**Task to complete**
If a line in the material below has the string "ArticleModal", copy it out.

**Provided data**
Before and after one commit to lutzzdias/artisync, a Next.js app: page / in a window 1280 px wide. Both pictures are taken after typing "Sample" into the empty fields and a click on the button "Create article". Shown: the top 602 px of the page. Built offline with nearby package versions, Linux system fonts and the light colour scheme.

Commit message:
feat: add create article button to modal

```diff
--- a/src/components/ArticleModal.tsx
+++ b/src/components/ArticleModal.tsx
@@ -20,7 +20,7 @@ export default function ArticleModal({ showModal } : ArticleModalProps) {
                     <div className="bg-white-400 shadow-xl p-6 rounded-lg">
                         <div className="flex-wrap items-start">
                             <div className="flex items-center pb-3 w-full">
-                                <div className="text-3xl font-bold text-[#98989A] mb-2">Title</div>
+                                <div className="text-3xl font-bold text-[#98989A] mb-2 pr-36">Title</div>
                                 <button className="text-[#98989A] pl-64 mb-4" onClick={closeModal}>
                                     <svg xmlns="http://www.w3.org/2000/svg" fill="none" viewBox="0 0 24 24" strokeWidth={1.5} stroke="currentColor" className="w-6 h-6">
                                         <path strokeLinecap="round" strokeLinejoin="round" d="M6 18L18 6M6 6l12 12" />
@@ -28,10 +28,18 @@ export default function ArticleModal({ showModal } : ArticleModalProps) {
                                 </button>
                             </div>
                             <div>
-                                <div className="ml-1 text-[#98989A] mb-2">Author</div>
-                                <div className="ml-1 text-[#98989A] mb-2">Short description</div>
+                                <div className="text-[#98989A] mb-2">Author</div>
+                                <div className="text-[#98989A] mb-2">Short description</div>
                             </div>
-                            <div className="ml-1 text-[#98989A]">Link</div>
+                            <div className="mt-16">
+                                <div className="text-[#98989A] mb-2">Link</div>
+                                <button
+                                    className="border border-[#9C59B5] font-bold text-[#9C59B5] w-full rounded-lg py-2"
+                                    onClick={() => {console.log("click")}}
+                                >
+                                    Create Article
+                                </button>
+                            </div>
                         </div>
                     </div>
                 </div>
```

**Your solution**
--- a/src/components/ArticleModal.tsx
+++ b/src/components/ArticleModal.tsx
@@ -20,7 +20,7 @@ export default function ArticleModal({ showModal } : ArticleModalProps) {
@@ -28,10 +28,18 @@ export default function ArticleModal({ showModal } : ArticleModalProps) {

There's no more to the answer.